ABOUT THIS EXERCISE:
Your answer must be the records below, repeated exactly, with every picture left out.

INFORMATION PROVIDED:

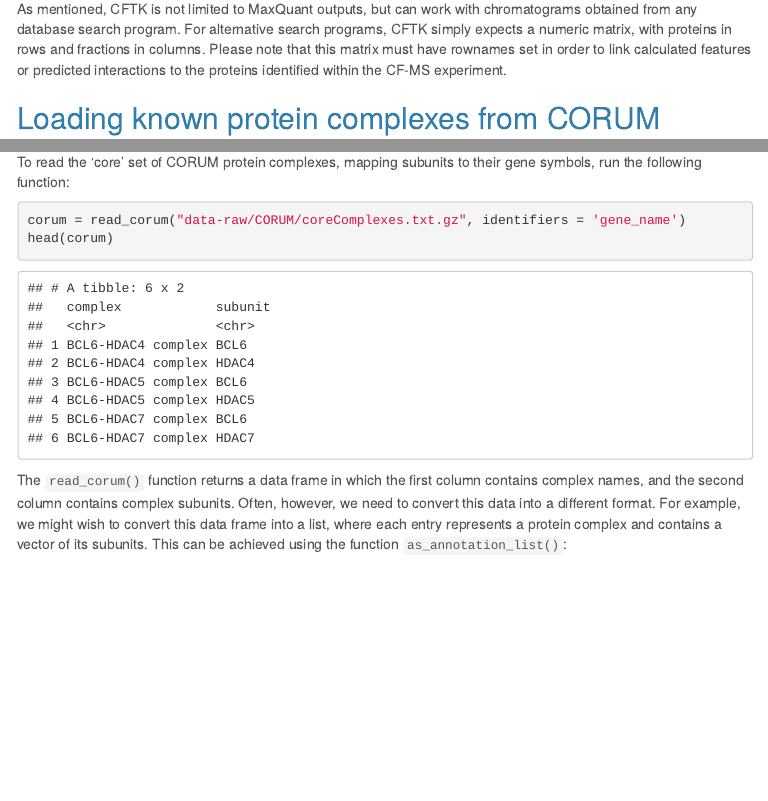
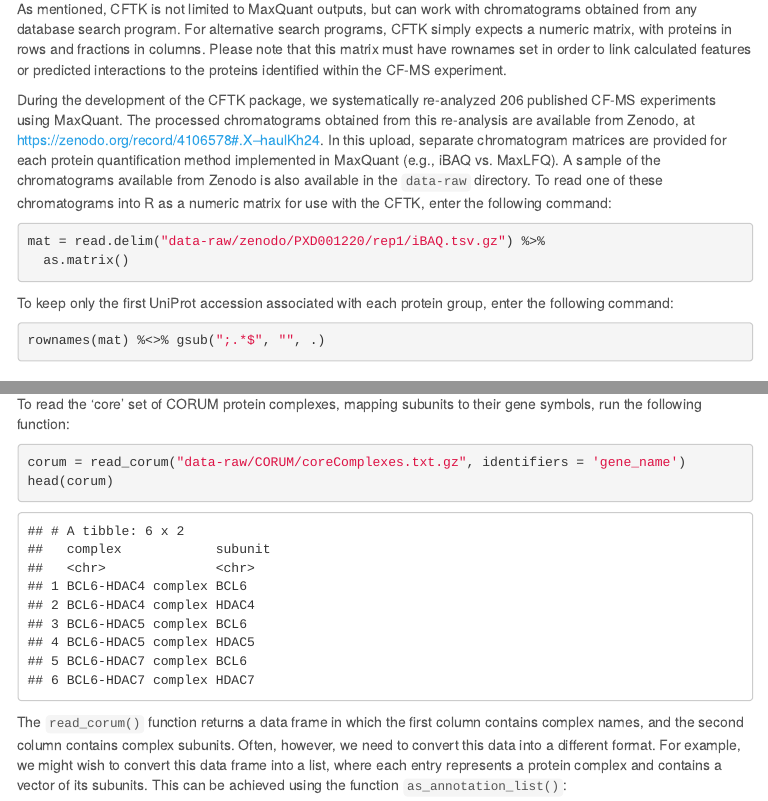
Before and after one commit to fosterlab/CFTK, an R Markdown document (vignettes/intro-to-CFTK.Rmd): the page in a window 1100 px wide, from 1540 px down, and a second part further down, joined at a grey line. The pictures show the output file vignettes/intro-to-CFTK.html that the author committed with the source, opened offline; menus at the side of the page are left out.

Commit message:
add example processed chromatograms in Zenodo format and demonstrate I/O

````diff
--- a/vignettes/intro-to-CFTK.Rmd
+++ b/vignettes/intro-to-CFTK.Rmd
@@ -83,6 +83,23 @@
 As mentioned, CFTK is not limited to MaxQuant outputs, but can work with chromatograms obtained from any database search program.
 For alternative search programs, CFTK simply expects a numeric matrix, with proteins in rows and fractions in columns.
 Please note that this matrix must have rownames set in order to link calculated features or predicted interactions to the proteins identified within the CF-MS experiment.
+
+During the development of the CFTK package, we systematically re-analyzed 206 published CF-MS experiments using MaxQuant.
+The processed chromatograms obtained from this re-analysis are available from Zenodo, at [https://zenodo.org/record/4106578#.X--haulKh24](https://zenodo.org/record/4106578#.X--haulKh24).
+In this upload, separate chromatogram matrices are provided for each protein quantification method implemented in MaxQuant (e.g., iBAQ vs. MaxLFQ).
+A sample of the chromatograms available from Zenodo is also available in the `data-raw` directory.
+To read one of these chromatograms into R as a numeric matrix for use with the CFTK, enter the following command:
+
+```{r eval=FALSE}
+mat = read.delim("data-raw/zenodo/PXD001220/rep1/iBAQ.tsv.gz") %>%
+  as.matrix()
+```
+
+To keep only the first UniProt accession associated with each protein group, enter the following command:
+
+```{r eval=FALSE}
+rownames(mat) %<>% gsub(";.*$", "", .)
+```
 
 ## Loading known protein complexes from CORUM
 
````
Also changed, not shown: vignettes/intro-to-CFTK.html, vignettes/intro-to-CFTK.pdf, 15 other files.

RESULT BELOW:
Before and after one commit to fosterlab/CFTK, an R Markdown document (vignettes/intro-to-CFTK.Rmd): the page in a window 1100 px wide, from 1540 px down, and a second part further down, joined at a grey line. The pictures show the output file vignettes/intro-to-CFTK.html that the author committed with the source, opened offline; menus at the side of the page are left out.

Commit message:
add example processed chromatograms in Zenodo format and demonstrate I/O

````diff
--- a/vignettes/intro-to-CFTK.Rmd
+++ b/vignettes/intro-to-CFTK.Rmd
@@ -83,6 +83,23 @@
 As mentioned, CFTK is not limited to MaxQuant outputs, but can work with chromatograms obtained from any database search program.
 For alternative search programs, CFTK simply expects a numeric matrix, with proteins in rows and fractions in columns.
 Please note that this matrix must have rownames set in order to link calculated features or predicted interactions to the proteins identified within the CF-MS experiment.
+
+During the development of the CFTK package, we systematically re-analyzed 206 published CF-MS experiments using MaxQuant.
+The processed chromatograms obtained from this re-analysis are available from Zenodo, at [https://zenodo.org/record/4106578#.X--haulKh24](https://zenodo.org/record/4106578#.X--haulKh24).
+In this upload, separate chromatogram matrices are provided for each protein quantification method implemented in MaxQuant (e.g., iBAQ vs. MaxLFQ).
+A sample of the chromatograms available from Zenodo is also available in the `data-raw` directory.
+To read one of these chromatograms into R as a numeric matrix for use with the CFTK, enter the following command:
+
+```{r eval=FALSE}
+mat = read.delim("data-raw/zenodo/PXD001220/rep1/iBAQ.tsv.gz") %>%
+  as.matrix()
+```
+
+To keep only the first UniProt accession associated with each protein group, enter the following command:
+
+```{r eval=FALSE}
+rownames(mat) %<>% gsub(";.*$", "", .)
+```
 
 ## Loading known protein complexes from CORUM
 
````
Also changed, not shown: vignettes/intro-to-CFTK.html, vignettes/intro-to-CFTK.pdf, 15 other files.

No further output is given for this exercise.